TASK TO CARRY OUT: Look through the data and write out every line with the word "committed" in it.
== Segment start ==
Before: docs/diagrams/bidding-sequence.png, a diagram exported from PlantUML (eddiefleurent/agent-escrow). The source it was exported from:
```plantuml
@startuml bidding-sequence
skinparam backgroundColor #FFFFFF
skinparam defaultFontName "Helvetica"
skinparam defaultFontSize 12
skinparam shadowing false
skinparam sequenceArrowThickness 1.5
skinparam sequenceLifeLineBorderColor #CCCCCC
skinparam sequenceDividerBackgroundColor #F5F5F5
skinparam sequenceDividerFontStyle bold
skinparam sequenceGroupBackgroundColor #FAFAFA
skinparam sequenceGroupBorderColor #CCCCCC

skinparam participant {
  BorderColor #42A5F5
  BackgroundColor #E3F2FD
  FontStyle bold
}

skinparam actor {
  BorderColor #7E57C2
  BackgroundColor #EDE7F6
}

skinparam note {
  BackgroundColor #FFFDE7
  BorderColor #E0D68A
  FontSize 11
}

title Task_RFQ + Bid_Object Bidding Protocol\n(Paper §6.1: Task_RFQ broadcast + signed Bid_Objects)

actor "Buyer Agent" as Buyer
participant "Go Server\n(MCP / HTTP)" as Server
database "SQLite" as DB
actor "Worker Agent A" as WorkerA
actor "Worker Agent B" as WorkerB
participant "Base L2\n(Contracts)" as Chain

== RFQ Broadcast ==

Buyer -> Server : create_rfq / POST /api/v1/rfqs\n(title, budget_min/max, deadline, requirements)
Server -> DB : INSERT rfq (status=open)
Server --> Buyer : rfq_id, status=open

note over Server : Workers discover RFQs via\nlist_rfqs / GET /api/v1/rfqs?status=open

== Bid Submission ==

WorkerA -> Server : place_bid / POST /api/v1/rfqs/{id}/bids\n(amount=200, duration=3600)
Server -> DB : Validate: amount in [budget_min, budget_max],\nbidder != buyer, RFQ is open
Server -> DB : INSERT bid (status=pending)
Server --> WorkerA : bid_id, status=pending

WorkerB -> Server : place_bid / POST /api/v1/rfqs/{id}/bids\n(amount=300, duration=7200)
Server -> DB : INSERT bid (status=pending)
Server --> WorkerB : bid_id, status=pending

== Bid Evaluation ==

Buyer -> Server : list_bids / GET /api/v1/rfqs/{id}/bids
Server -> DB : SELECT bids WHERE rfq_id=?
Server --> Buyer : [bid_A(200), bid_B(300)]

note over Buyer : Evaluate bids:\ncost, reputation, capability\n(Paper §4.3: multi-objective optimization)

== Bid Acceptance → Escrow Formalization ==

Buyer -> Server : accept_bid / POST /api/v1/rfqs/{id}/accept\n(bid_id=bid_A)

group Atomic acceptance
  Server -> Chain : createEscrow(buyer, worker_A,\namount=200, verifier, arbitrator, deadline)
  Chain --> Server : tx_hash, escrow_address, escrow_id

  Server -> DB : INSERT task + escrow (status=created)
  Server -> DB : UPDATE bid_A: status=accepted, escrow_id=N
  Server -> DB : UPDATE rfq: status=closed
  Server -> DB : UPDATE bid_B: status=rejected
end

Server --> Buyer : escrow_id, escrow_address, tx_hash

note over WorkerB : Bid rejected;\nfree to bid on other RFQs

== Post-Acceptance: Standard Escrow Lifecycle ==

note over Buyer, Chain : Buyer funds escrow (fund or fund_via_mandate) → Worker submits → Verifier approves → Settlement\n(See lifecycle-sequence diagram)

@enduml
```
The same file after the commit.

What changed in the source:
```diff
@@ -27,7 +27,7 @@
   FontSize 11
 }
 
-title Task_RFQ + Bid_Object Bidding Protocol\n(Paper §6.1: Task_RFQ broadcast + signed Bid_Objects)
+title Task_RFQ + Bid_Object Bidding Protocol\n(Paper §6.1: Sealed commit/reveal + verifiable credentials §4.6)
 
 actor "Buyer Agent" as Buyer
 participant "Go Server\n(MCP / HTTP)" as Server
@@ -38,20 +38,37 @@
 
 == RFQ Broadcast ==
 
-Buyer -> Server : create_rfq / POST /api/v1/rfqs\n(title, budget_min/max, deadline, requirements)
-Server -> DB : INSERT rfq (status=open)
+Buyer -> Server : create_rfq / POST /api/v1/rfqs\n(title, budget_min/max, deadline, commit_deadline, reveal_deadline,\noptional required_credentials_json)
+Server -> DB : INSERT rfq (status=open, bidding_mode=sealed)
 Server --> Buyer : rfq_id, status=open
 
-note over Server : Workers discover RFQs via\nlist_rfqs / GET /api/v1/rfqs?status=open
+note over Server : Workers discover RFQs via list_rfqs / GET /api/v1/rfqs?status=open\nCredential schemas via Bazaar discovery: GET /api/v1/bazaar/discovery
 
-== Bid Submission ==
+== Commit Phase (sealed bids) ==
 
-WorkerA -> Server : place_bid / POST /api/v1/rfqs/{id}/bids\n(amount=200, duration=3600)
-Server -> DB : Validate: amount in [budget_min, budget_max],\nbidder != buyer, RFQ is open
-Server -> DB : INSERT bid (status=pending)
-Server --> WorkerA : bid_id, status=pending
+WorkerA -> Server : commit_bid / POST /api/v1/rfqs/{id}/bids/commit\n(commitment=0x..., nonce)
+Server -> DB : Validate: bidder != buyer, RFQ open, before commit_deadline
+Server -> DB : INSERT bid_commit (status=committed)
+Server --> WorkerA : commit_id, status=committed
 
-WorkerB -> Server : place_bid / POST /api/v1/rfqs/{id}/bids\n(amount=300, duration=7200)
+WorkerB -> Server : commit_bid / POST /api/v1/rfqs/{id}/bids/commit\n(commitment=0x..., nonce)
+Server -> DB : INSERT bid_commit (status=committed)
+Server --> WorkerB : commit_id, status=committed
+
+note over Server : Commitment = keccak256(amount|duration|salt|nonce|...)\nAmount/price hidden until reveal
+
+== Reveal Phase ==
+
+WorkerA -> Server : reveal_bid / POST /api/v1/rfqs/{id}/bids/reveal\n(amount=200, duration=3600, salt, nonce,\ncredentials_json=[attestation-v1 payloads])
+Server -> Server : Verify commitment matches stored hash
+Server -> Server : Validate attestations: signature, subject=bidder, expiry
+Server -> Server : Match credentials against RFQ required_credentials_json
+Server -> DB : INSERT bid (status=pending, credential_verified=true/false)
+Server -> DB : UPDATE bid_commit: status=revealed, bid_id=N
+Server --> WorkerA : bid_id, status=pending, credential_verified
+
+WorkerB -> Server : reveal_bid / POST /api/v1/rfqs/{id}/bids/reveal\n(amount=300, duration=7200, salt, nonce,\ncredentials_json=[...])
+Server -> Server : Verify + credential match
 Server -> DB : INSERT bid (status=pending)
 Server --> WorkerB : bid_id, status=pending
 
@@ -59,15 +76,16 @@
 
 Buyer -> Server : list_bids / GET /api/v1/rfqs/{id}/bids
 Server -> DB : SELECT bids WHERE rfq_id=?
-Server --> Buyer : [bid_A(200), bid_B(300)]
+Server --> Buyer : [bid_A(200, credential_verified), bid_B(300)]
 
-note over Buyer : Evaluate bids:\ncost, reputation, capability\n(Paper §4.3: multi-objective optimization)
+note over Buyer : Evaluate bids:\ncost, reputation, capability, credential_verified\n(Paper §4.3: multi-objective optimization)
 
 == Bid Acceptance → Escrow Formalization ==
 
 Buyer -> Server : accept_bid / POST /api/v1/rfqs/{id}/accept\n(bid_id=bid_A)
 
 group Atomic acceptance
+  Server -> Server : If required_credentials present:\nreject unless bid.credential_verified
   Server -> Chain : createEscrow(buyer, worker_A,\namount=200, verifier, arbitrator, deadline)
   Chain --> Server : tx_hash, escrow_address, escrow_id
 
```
== Segment end ==
== Segment start ==
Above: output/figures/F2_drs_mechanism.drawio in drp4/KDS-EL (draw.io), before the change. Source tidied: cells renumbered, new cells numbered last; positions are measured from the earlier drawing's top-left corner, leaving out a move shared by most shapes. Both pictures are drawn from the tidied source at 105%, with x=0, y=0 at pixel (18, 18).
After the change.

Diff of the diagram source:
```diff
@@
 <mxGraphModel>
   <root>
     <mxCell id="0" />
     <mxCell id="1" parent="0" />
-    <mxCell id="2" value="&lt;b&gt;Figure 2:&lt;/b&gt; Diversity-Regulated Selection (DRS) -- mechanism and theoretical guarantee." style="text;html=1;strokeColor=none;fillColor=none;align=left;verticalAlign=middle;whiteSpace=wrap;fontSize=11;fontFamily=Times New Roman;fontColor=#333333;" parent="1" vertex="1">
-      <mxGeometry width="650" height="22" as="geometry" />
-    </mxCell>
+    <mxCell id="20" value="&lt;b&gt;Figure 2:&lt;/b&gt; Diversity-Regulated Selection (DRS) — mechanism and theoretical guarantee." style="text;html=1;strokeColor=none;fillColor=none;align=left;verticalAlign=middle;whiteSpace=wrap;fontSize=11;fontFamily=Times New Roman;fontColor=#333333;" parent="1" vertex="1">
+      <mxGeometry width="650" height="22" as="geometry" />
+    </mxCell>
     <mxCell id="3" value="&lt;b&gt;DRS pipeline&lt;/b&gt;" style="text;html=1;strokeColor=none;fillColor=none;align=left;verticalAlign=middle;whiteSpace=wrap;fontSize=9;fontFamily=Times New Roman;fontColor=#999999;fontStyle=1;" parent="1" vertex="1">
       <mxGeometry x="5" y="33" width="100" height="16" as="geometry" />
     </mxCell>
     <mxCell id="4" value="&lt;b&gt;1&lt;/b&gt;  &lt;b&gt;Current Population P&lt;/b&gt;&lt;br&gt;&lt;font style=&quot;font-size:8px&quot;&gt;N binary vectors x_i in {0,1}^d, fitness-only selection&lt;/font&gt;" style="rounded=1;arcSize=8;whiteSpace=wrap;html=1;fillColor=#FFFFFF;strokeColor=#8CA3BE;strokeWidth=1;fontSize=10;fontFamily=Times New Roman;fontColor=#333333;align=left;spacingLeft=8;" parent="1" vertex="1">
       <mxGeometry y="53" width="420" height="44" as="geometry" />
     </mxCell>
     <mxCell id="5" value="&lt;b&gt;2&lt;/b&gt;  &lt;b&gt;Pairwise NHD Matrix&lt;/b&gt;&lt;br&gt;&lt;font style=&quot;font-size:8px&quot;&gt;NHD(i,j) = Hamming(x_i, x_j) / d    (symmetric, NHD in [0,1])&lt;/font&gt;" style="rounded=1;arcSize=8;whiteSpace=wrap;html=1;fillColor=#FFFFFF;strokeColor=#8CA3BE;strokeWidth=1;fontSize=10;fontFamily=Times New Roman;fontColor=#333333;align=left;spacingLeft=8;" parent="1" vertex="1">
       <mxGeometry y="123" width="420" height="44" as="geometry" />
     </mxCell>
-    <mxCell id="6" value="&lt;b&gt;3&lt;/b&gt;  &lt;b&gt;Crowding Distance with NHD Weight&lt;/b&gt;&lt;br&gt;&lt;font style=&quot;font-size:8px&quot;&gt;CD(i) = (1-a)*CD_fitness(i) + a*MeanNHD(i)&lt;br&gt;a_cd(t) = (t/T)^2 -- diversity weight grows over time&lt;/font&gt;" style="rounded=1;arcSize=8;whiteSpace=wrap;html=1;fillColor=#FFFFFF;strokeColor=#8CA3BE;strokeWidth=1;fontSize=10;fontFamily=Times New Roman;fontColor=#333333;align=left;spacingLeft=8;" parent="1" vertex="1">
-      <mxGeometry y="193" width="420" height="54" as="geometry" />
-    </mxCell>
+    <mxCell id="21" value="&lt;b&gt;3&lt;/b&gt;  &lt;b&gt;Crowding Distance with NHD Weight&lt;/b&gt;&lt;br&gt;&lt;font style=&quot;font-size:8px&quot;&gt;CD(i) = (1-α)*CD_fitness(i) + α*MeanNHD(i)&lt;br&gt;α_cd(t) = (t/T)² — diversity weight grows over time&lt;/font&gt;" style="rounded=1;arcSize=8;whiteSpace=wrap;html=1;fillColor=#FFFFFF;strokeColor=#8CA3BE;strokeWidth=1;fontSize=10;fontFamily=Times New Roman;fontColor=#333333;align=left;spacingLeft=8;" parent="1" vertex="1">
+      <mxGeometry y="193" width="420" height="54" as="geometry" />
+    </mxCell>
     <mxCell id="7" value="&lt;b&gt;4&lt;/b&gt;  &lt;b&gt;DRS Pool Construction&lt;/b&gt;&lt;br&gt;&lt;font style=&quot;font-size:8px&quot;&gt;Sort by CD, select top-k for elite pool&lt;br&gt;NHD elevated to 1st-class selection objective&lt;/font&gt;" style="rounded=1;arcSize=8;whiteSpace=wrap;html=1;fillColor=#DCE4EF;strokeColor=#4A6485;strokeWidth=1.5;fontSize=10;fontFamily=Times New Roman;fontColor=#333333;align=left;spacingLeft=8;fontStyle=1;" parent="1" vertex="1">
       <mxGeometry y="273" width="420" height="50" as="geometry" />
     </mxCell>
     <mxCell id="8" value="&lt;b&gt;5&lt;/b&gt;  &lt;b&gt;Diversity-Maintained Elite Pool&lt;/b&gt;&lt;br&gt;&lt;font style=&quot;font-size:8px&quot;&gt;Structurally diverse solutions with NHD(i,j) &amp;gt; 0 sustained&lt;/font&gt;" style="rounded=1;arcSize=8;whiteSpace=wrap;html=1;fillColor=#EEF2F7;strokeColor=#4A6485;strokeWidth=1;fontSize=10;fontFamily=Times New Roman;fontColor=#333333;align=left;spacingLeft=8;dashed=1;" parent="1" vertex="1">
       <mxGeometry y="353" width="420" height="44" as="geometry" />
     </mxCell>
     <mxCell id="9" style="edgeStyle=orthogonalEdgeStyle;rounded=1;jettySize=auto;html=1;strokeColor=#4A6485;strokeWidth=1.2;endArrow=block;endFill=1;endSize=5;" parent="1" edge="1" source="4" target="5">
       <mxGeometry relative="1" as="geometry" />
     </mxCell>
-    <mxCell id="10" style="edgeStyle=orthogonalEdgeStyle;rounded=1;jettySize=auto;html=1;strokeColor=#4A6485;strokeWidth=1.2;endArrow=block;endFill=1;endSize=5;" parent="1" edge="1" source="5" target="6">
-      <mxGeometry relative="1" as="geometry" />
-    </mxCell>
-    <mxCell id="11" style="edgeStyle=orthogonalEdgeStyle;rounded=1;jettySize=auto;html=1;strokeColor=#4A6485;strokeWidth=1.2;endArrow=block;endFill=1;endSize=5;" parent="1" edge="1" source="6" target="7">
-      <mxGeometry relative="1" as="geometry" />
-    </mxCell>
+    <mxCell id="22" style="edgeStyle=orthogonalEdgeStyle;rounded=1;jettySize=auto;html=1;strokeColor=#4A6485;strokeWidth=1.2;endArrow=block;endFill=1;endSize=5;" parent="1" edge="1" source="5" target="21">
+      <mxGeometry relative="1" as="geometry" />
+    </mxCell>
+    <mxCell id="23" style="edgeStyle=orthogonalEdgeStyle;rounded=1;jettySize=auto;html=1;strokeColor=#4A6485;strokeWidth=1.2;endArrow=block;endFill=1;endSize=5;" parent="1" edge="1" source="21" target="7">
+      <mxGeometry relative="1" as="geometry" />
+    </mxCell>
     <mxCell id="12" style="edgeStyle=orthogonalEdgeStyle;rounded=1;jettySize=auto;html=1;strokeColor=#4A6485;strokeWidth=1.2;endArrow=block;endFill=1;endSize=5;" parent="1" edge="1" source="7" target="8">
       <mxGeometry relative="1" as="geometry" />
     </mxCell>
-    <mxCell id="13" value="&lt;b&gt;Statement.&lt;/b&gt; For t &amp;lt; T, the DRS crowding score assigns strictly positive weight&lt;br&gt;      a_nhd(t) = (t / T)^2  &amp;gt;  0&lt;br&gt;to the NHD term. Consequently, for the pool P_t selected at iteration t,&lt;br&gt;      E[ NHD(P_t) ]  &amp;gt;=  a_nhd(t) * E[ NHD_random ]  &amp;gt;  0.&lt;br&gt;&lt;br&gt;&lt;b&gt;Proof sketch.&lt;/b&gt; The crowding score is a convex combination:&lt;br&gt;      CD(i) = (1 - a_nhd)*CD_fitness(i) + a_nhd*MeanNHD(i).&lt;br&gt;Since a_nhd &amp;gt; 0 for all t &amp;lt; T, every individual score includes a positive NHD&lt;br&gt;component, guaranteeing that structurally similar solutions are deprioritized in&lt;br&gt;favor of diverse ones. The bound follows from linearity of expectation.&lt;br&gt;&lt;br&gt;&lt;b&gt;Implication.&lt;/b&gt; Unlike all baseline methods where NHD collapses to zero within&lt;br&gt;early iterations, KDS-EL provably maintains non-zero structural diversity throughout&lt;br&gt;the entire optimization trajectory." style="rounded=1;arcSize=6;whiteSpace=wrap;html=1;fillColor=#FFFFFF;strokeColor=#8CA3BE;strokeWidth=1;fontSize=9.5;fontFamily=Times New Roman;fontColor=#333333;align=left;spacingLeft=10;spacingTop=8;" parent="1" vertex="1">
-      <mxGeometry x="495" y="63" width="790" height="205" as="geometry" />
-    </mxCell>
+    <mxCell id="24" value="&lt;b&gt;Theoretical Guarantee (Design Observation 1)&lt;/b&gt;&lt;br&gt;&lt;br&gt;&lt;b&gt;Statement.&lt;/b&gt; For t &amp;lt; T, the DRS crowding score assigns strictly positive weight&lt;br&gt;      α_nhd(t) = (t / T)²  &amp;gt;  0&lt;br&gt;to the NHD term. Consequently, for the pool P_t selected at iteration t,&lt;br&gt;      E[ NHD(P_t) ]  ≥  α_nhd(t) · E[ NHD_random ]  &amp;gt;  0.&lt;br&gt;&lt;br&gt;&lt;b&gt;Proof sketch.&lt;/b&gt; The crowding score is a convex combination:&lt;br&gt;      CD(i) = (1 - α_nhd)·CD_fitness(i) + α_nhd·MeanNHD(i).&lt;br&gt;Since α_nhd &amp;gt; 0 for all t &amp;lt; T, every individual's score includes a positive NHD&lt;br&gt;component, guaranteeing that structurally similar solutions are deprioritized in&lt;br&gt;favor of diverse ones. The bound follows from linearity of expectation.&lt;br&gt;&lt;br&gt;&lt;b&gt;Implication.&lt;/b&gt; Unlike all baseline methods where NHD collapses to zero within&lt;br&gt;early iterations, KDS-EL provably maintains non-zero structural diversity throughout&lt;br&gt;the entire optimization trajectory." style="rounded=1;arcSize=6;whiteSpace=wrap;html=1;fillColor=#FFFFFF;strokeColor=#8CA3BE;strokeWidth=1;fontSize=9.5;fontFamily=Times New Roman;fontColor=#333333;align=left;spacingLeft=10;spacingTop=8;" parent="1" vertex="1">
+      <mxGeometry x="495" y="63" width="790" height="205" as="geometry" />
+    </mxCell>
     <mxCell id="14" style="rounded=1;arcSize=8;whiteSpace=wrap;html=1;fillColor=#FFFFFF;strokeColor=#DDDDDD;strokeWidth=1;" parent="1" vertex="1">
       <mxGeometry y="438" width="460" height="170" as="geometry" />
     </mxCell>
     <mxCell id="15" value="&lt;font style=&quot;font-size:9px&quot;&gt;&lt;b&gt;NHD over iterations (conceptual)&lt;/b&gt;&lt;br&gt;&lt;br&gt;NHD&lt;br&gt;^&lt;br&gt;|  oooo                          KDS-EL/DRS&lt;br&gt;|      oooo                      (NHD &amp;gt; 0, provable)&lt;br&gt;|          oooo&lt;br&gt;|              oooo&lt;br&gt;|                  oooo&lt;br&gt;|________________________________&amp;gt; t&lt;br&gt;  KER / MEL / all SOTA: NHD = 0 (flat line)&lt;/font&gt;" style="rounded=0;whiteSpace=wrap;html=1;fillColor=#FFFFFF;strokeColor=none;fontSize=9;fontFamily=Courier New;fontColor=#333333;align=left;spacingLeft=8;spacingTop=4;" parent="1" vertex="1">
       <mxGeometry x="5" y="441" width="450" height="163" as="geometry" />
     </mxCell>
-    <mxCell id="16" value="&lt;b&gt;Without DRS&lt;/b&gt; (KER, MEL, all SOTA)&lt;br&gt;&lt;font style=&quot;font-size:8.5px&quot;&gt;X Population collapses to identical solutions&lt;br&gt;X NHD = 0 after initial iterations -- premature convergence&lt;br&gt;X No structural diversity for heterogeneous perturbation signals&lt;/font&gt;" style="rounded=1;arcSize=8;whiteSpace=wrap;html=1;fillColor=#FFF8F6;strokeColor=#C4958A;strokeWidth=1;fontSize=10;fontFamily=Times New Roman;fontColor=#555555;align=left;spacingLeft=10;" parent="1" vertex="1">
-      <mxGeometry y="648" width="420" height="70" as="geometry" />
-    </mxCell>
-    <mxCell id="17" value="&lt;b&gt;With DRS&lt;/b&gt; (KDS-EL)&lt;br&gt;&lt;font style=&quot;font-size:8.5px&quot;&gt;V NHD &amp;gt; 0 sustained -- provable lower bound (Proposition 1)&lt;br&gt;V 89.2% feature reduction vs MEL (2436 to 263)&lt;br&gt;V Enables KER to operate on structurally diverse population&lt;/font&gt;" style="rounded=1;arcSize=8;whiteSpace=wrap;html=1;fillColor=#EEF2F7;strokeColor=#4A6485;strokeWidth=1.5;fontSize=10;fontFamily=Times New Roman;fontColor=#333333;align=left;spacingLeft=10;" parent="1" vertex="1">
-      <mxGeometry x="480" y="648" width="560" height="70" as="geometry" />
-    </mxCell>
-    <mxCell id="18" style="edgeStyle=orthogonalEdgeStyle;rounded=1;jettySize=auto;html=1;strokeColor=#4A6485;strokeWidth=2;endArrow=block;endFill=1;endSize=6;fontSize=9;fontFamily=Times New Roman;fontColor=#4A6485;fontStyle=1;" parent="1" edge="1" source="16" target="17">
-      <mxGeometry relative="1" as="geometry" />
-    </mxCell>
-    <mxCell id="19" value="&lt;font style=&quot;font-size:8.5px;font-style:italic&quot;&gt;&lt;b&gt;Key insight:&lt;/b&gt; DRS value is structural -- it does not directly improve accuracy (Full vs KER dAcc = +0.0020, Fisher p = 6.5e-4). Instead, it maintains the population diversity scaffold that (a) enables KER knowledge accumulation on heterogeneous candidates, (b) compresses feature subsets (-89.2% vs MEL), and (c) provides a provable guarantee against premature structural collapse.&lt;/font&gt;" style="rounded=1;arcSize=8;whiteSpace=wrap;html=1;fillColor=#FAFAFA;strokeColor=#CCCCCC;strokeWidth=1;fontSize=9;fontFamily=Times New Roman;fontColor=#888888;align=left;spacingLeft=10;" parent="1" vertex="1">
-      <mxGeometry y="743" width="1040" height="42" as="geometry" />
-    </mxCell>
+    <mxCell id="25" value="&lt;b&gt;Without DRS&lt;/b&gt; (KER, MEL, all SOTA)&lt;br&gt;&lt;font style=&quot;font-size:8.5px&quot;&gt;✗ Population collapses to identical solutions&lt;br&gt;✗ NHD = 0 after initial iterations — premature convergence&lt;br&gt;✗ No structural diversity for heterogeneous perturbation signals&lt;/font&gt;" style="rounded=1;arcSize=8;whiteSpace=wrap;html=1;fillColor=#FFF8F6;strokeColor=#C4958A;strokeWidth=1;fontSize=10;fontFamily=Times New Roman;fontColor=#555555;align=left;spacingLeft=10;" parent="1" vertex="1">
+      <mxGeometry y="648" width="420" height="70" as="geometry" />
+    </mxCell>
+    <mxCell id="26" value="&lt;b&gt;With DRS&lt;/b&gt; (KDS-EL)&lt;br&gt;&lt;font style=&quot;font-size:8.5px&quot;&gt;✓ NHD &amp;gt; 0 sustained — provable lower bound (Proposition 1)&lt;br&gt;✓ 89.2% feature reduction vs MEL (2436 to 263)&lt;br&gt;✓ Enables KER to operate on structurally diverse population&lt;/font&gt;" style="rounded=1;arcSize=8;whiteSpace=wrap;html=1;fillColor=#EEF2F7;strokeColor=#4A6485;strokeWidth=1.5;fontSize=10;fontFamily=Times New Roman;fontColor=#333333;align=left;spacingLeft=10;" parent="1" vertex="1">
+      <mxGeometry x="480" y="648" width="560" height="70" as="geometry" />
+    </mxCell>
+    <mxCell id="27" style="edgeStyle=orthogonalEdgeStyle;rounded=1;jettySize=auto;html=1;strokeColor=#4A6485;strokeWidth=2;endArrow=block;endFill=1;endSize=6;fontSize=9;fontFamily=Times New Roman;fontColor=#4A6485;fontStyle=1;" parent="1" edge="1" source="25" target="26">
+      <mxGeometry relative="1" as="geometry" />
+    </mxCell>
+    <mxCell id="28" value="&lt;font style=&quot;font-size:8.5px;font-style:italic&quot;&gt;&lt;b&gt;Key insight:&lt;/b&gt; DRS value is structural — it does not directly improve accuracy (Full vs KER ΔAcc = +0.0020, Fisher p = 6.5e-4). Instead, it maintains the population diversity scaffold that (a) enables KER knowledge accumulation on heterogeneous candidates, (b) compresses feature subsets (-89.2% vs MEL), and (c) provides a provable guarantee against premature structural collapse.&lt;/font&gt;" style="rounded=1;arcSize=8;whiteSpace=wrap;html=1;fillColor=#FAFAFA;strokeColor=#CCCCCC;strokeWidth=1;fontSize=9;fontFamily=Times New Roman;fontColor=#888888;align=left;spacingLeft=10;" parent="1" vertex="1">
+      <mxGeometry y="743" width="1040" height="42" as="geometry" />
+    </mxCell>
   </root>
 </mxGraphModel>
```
== Segment end ==
SOLUTION FOR THIS TASK:
+Server -> DB : INSERT bid_commit (status=committed)
+Server --> WorkerA : commit_id, status=committed
+Server -> DB : INSERT bid_commit (status=committed)
+Server --> WorkerB : commit_id, status=committed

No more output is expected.